One Hundred Years of Solitude - Chapter 6


   “I dare you to, bastard!??rsula shouted.
   Before Arcadio had time to read she let go with the first blow of the lash. “I dare you to, murderer!?she shouted. “And kill me too, son of an evil mother. That way I won’t have the eyes to weep for the shame of having raised a monster.?Whipping him without mercy, she chased him to the back of the courtyard, where Arcadio curled up like a snail in its shell. Don Apolinar Moscote was unconscious, tied to the post where previously they had had the scarecrow that had been cut to pieces by shots fired in fun. The boys in the squad scattered, fearful that ?rsula would go after them too. But she did not even look at them. She left Arcadio with his uniform torn, roaring with pain and rage, and she untied Don Apolinar Moscote and took him home. Before leaving the headquarters she released the prisoners from the stocks.
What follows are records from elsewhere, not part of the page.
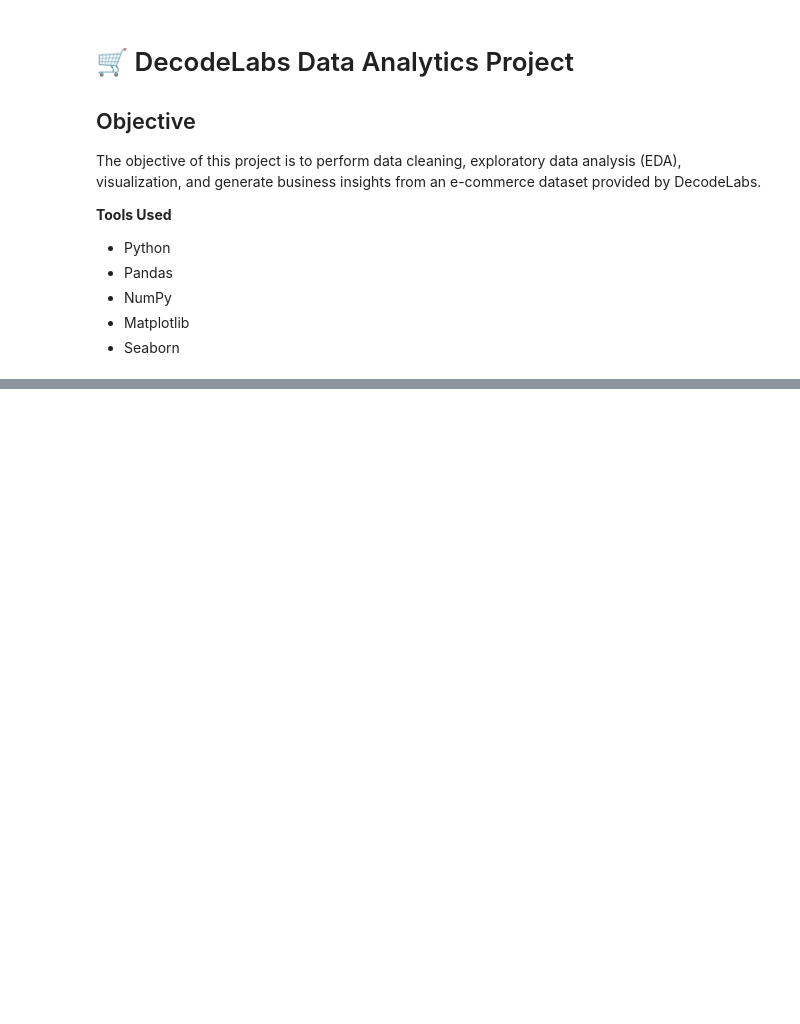
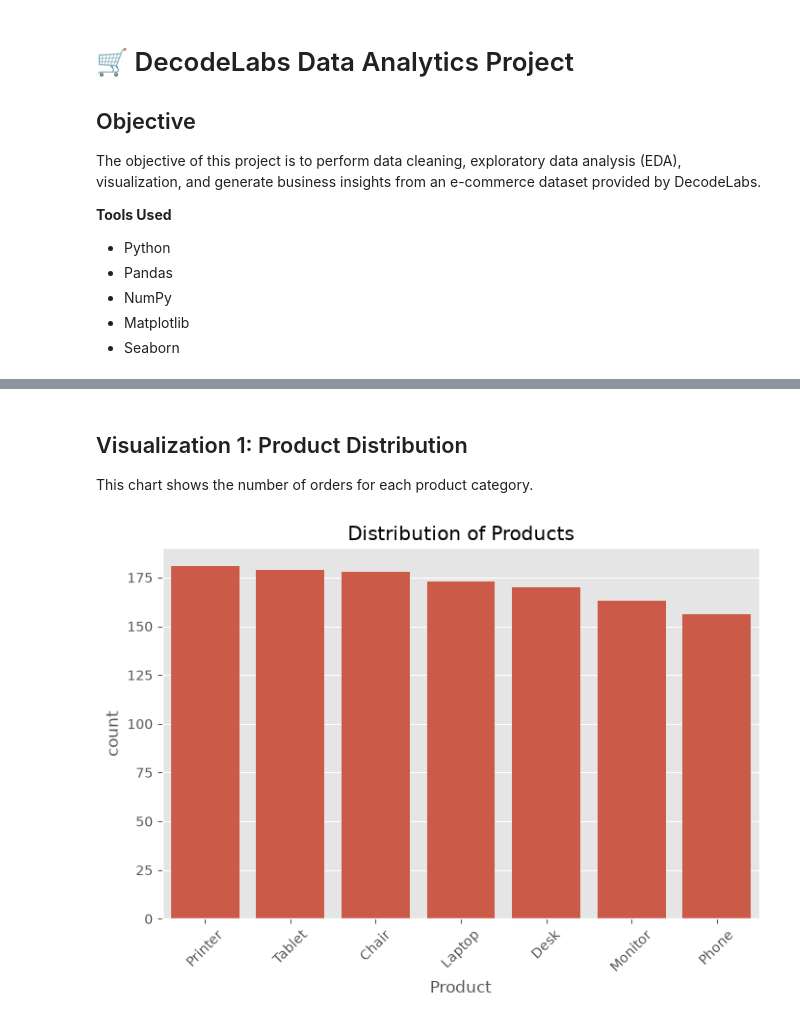
Before and after one commit to PrashansaMishra-max/DecodelabsP1, a Jupyter notebook: notebooks/project1.ipynb, the cells around one changed output, grey strips where cells are left out. Cells and saved outputs as stored; diff of their text form; code cells hidden in the pictures; blank space fills up the shorter version.

```diff
--- a/notebooks/project1.ipynb
+++ b/notebooks/project1.ipynb
@@ -38,0 +293,14 @@ These issues prevent direct analysis and require preprocessing before EDA.
+# %%
+df["CouponUsed"] = df["CouponCode"].apply(
+    lambda x: "Yes" if x != "No Coupon" else "No"
+)
+# %%
+df["OrderValueCategory"] = pd.cut(
+    df["TotalPrice"],
+    bins=[0, 500, 1500, float("inf")],
+    labels=["Low", "Medium", "High"]
+)
+# %%
+df["AveragePricePerItem"] = df["TotalPrice"] / df["Quantity"]
+# %%
+df["CartEfficiency"] = df["TotalPrice"] / df["ItemsInCart"]
@@ -38,0 +316,12 @@ These issues prevent direct analysis and require preprocessing before EDA.
+# %% [markdown]
+## Visualization 1: Product Distribution
+
+This chart shows the number of orders for each product category.
+# %%
+plt.figure(figsize=(8,5))
+sns.countplot(data=df, x="Product", order=df["Product"].value_counts().index)
+plt.title("Distribution of Products")
+plt.xticks(rotation=45)
+plt.show()
+# %% [output]
+[figure, added]
```
Also changed, not shown: parts of 46 cells of this notebook, 1 other file.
   From that time on she was the one who ruled in the town. She reestablished Sunday masses, suspended the use of red armbands, and abrogated the harebrained decrees. But in spite of her strength, she still wept over her unfortunate fate. She felt so much alone that she sought the useless company of her husband, who had been forgotten under the chestnut tree. “Look what we’ve come to,?she would tell him as the June rains threatened to knock the shelter down. “Look at the empty house, our children scattered all over the world, and the two of us alone again, the same as in the beginning.?Jos?Arcadio Buendía, sunk in an abyss of unawareness, was deaf to her lamentations. At the beginning of his madness he would announce his daily needs with urgent Latin phrases. In fleeting clear spells of lucidity, when Amaranta would bring him his meals he would tell her what bothered him most and would accept her sucking glasses and mustard plasters in a docile way. But at the time when ?rsula went to lament by his side he had lost all contact with reality. She would bathe him bit by bit as he sat on his stool while she gave him news of the family. “Aureliano went to war more than four months ago and we haven’t heard anything about him,?she would say, scrubbing his back with a soaped brush. “Jos?Arcadio came back a big man, taller than you, and all covered with needle-work, but he only brought shame to our house.?She thought she noticed, however, that her husband would grow sad with the bad news. Then she decided to lie to him. ‘Rou won’t believe what I’m going to tell you,?she said as she threw ashes over his excrement in order to pick it up with the shovel. “God willed that Jos?Arcadio and Rebeca should get married, and now they’re very happy.?She got to be so sincere in the deception that she ended up by consoling herself with her own lies. “Arcadio is a serious man now,?she said, “and very brave, and a fine-looking young man with his uniform and saber.?It was like speaking to a dead man, for Jos?Arcadio Buendía was already beyond the reach of any worry. But she insisted. He seemed so peaceful, so indifferent to everything that she decided to release him. He did not even move from his stool. He stayed there, exposed to the sun and the rain, as if the thongs were unnecessary, for a dominion superior to any visible bond kept him tied to the trunk of the chestnut tree. Toward August, when winter began to last forever, ?rsula was finally able to give him a piece of news that sounded like the truth.